> _What to produce_
Among the entries below, find every line that contains the string "volume", then copy it.
====== Input ======
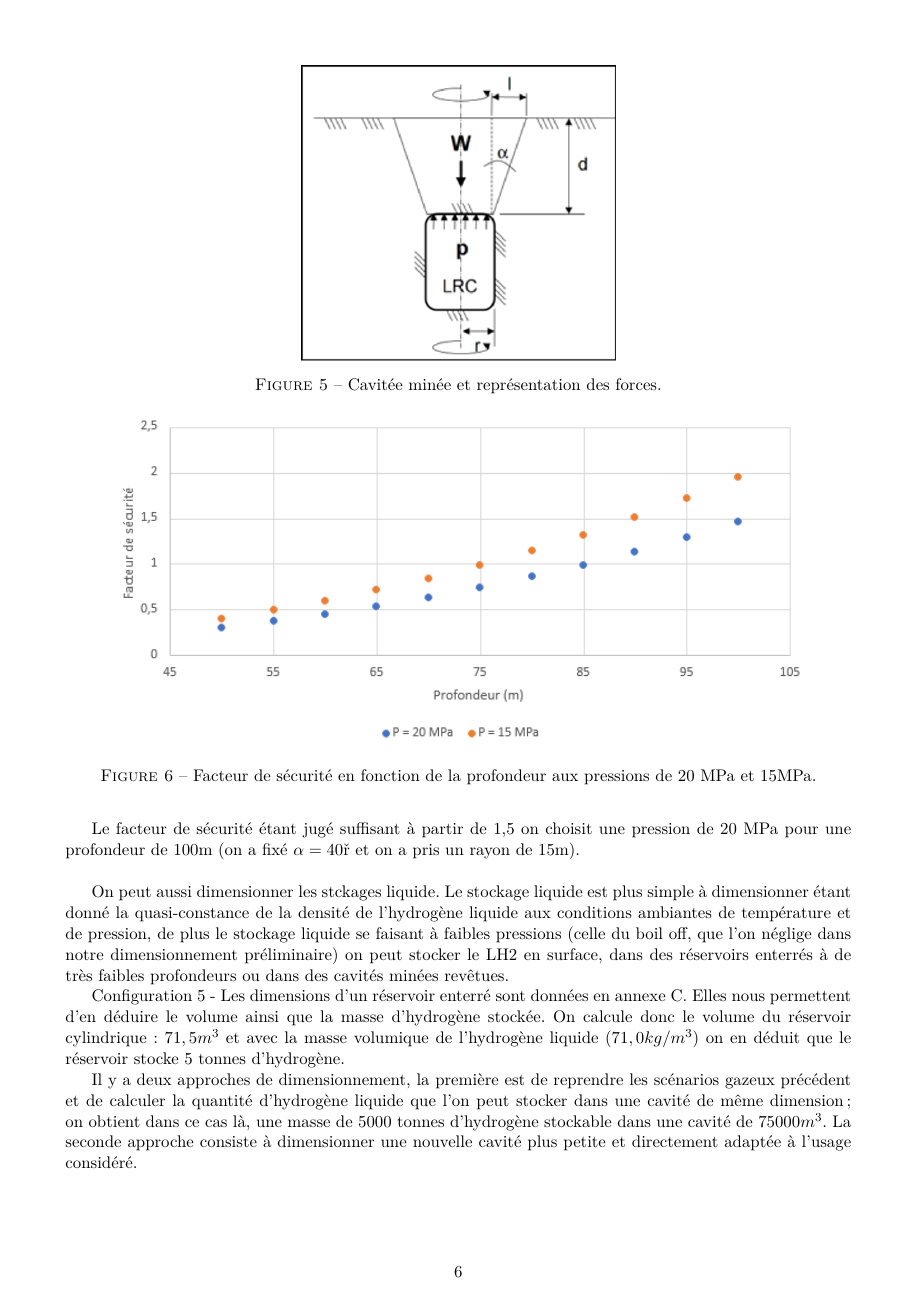
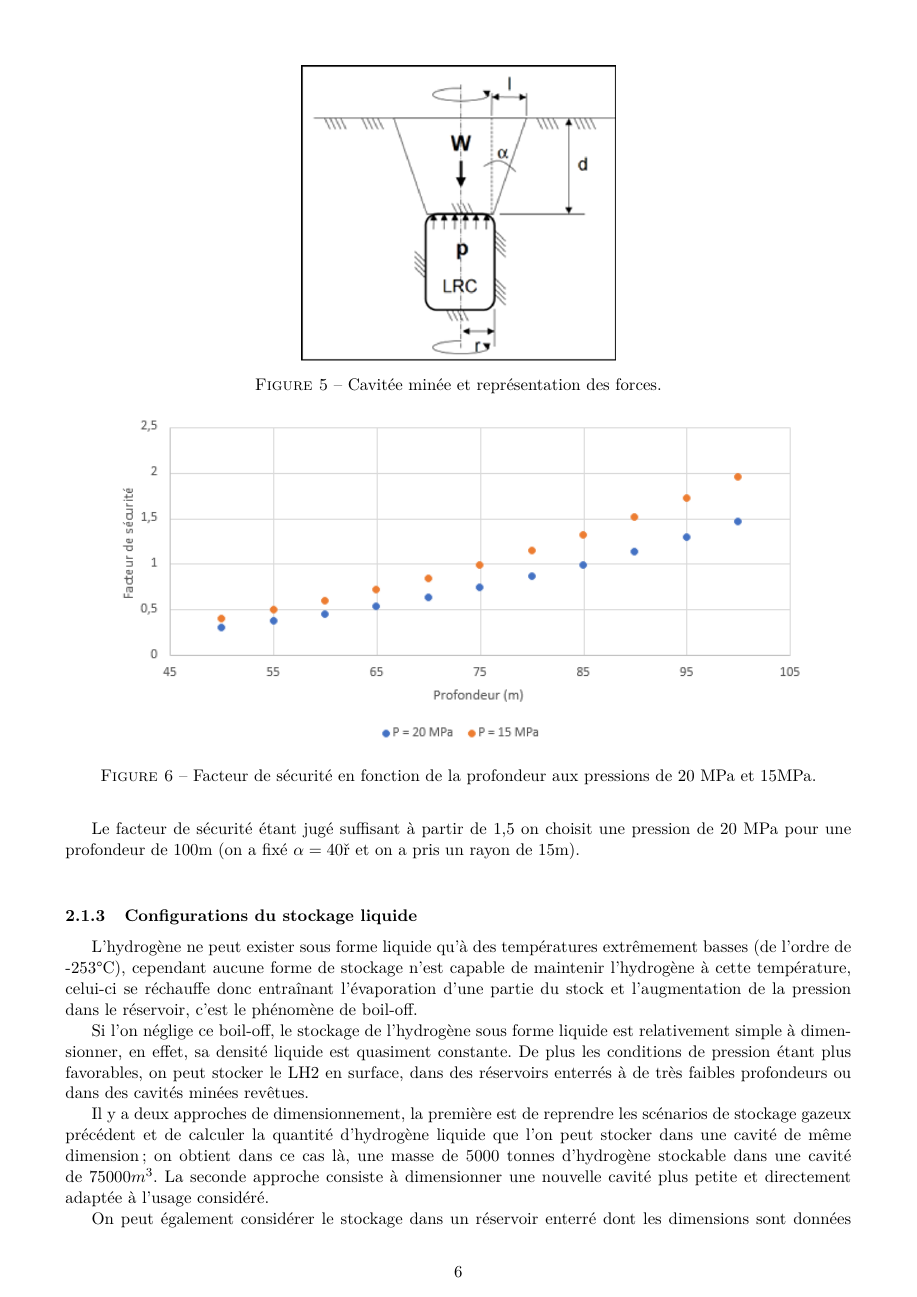
Before and after one commit to RaphaelTRIBOT/MIG_LH2, a LaTeX document (Rapport MIG LH2.tex): page 9 of 55. Compiled offline with pdfLaTeX.

Commit message:
Chap 2 - dimensionnement liquide

```diff
--- a/Rapport MIG LH2.tex
+++ b/Rapport MIG LH2.tex
@@ -301,12 +301,16 @@ On note donc $FS= W/F_{LRC} $ le facteur de sécurité. La figure ~\ref{chap2gra
 
 Le facteur de sécurité étant jugé suffisant à partir de 1,5 on choisit une pression de 20 MPa pour une profondeur de 100m (on a fixé $\alpha = 40°$ et on a pris un rayon de 15m).\\
 
-On peut aussi dimensionner les stckages liquide. Le stockage liquide est plus simple à dimensionner étant donné la quasi-constance de la densité de l’hydrogène liquide aux conditions ambiantes de température et de pression, de plus le stockage liquide se faisant à faibles pressions (celle du boil off, que l’on néglige dans notre dimensionnement préliminaire) on peut stocker le LH2 en surface, dans des réservoirs enterrés à de très faibles profondeurs ou dans des cavités minées revêtues.
-
-Configuration 5 -  Les dimensions d’un réservoir enterré sont données en annexe C. Elles nous permettent d’en déduire le volume ainsi que la masse d’hydrogène stockée.
-On calcule donc le volume du réservoir cylindrique: $71,5m^3$ et avec la masse volumique de l’hydrogène liquide ($71,0 kg/m^3$) on en déduit que le réservoir stocke 5 tonnes d’hydrogène.
-
-Il y a deux approches de dimensionnement, la première est de reprendre les scénarios gazeux précédent et de calculer la quantité d’hydrogène liquide que l’on peut stocker dans une cavité de même dimension; on obtient dans ce cas là, une masse de 5000 tonnes d’hydrogène stockable dans une cavité de $75 000 m^3$. La seconde approche consiste à dimensionner une nouvelle cavité plus petite et directement adaptée à l’usage considéré.
+\subsubsection{Configurations du stockage liquide}
+L’hydrogène ne peut exister sous forme liquide qu'à des températures extrêmement basses (de l’ordre de -253°C), cependant aucune forme de stockage n’est capable de maintenir l’hydrogène à cette température, celui-ci se réchauffe donc entraînant l’évaporation d’une partie du stock et l’augmentation de la pression dans le réservoir, c’est le phénomène de boil-off.
+
+Si l’on néglige ce boil-off, le stockage de l’hydrogène sous forme liquide est relativement simple à dimensionner, en effet, sa densité liquide est quasiment constante.
+De plus les conditions de pression étant plus favorables, on peut stocker le LH2 en surface, dans des réservoirs enterrés à de très faibles profondeurs ou dans des cavités minées revêtues.
+
+Il y a deux approches de dimensionnement, la première est de reprendre les scénarios de stockage gazeux précédent et de calculer la quantité d’hydrogène liquide que l’on peut stocker dans une cavité de même dimension; on obtient dans ce cas là, une masse de 5000 tonnes d’hydrogène stockable dans une cavité de $75 000 m^3$. La seconde approche consiste à dimensionner une nouvelle cavité plus petite et directement adaptée à l’usage considéré.
+
+On peut également considérer le stockage dans un réservoir enterré dont les dimensions sont données en annexe C. On peut donc calculer le volume du réservoir cylindrique: $71,5m^3$ et, connaissant la masse volumique de l’hydrogène liquide ($71,0 kg/m^3$), on en déduit que le réservoir stocke 5 tonnes d’hydrogène. De tels réservoirs seraient adaptés au scénario 5.
+
 
 
 \subsection{Rhéologie des roches}
```
Also changed, not shown: Rapport MIG LH2.tex (6 more changed lines).
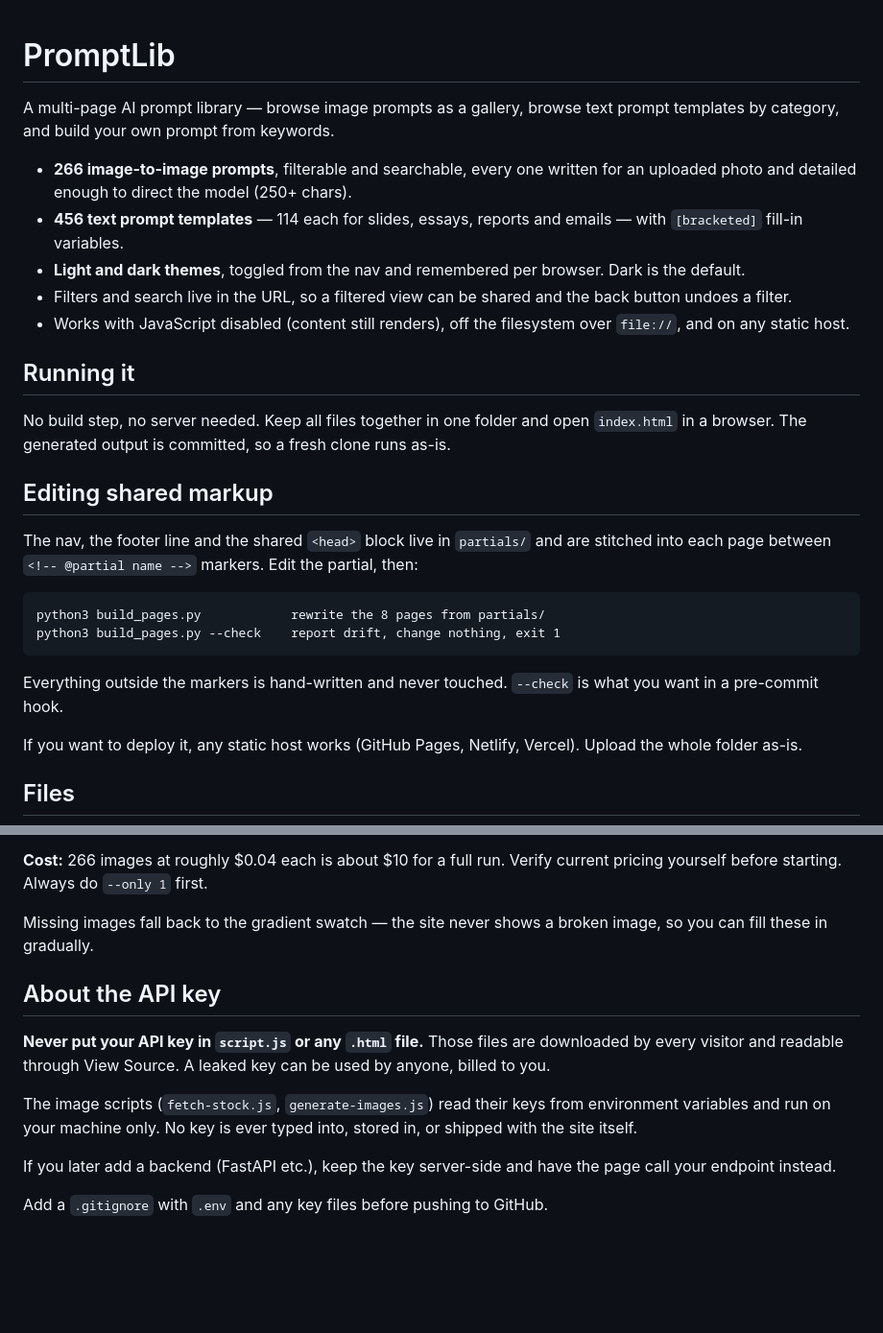
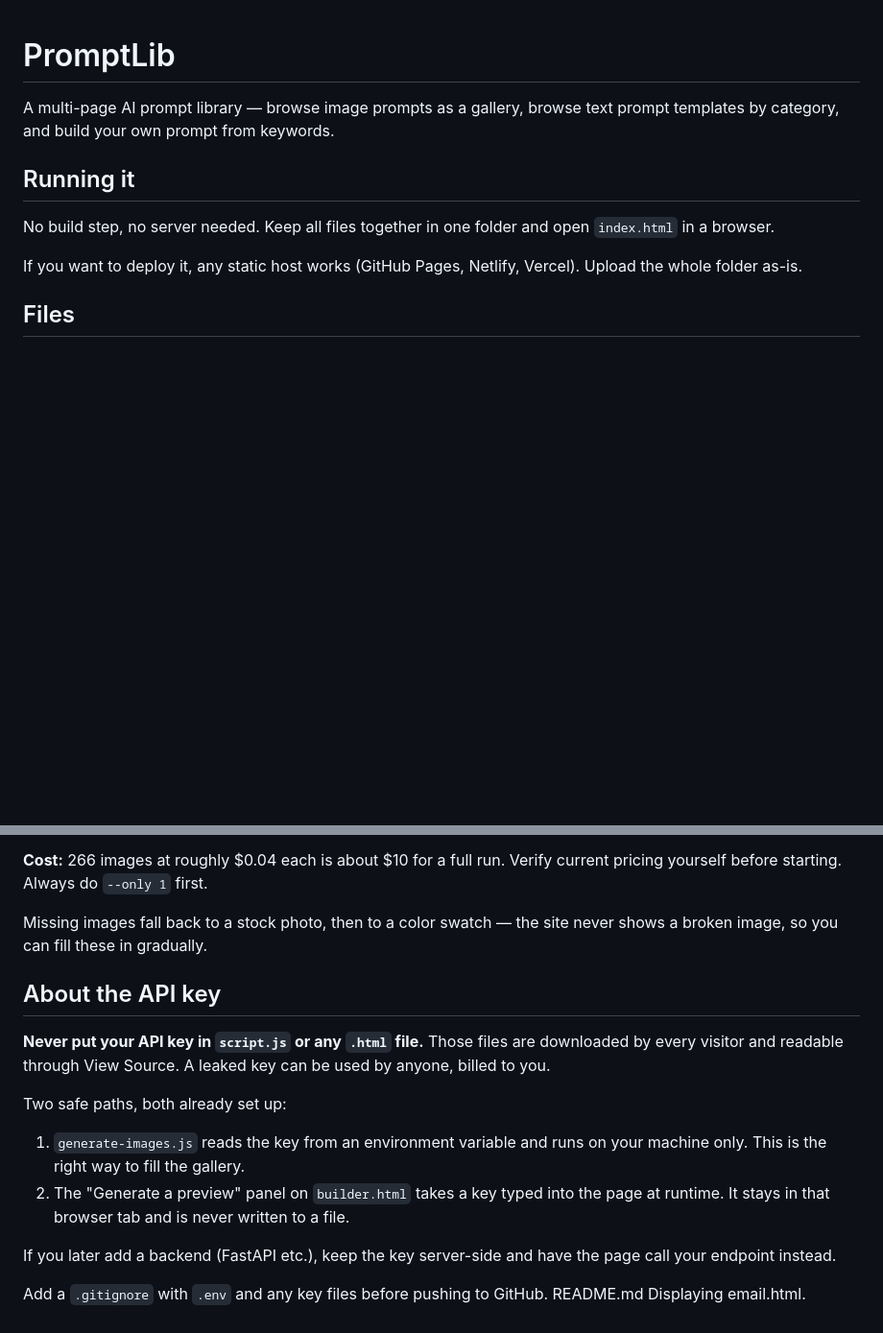
Before and after one commit to Shreyas310805/promptlib, a Markdown page: README.md, 2 parts joined by grey strips. Shown at 96% size. Rendered like a GitHub page; blank space fills up the shorter version.

```diff
--- a/README.md
+++ b/README.md
@@ -1,36 +1,14 @@
+
+
 # PromptLib
 
 A multi-page AI prompt library — browse image prompts as a gallery, browse text
 prompt templates by category, and build your own prompt from keywords.
 
-- **266 image-to-image prompts**, filterable and searchable, every one written
-  for an uploaded photo and detailed enough to direct the model (250+ chars).
-- **456 text prompt templates** — 114 each for slides, essays, reports and
-  emails — with `[bracketed]` fill-in variables.
-- **Light and dark themes**, toggled from the nav and remembered per browser.
-  Dark is the default.
-- Filters and search live in the URL, so a filtered view can be shared and the
-  back button undoes a filter.
-- Works with JavaScript disabled (content still renders), off the filesystem
-  over `file://`, and on any static host.
-
 ## Running it
 
 No build step, no server needed. Keep all files together in one folder and open
-`index.html` in a browser. The generated output is committed, so a fresh clone
-runs as-is.
-
-## Editing shared markup
-
-The nav, the footer line and the shared `<head>` block live in `partials/` and
-are stitched into each page between `<!-- @partial name -->` markers. Edit the
-partial, then:
-
-    python3 build_pages.py            rewrite the 8 pages from partials/
-    python3 build_pages.py --check    report drift, change nothing, exit 1
-
-Everything outside the markers is hand-written and never touched. `--check` is
-what you want in a pre-commit hook.
+`index.html` in a browser.
 
 If you want to deploy it, any static host works (GitHub Pages, Netlify, Vercel).
 Upload the whole folder as-is.
@@ -117,8 +90,8 @@ https://aistudio.google.com/apikey
 **Cost:** 266 images at roughly $0.04 each is about $10 for a full run. Verify
 current pricing yourself before starting. Always do `--only 1` first.
 
-Missing images fall back to the gradient swatch — the site never shows a broken
-image, so you can fill these in gradually.
+Missing images fall back to a stock photo, then to a color swatch — the site
+never shows a broken image, so you can fill these in gradually.
 
 ## About the API key
 
@@ -126,11 +99,16 @@ image, so you can fill these in gradually.
 downloaded by every visitor and readable through View Source. A leaked key can be
 used by anyone, billed to you.
 
-The image scripts (`fetch-stock.js`, `generate-images.js`) read their keys from
-environment variables and run on your machine only. No key is ever typed into,
-stored in, or shipped with the site itself.
+Two safe paths, both already set up:
+
+1. `generate-images.js` reads the key from an environment variable and runs on
+   your machine only. This is the right way to fill the gallery.
+2. The "Generate a preview" panel on `builder.html` takes a key typed into the
+   page at runtime. It stays in that browser tab and is never written to a file.
 
 If you later add a backend (FastAPI etc.), keep the key server-side and have the
 page call your endpoint instead.
 
 Add a `.gitignore` with `.env` and any key files before pushing to GitHub.
+README.md
+Displaying email.html.
```
Also changed, not shown: other parts of README.md (+1 -6 lines).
======
> _Your response_
-Configuration 5 -  Les dimensions d’un réservoir enterré sont données en annexe C. Elles nous permettent d’en déduire le volume ainsi que la masse d’hydrogène stockée.
-On calcule donc le volume du réservoir cylindrique: $71,5m^3$ et avec la masse volumique de l’hydrogène liquide ($71,0 kg/m^3$) on en déduit que le réservoir stocke 5 tonnes d’hydrogène.
+On peut également considérer le stockage dans un réservoir enterré dont les dimensions sont données en annexe C. On peut donc calculer le volume du réservoir cylindrique: $71,5m^3$ et, connaissant la masse volumique de l’hydrogène liquide ($71,0 kg/m^3$), on en déduit que le réservoir stocke 5 tonnes d’hydrogène. De tels réservoirs seraient adaptés au scénario 5.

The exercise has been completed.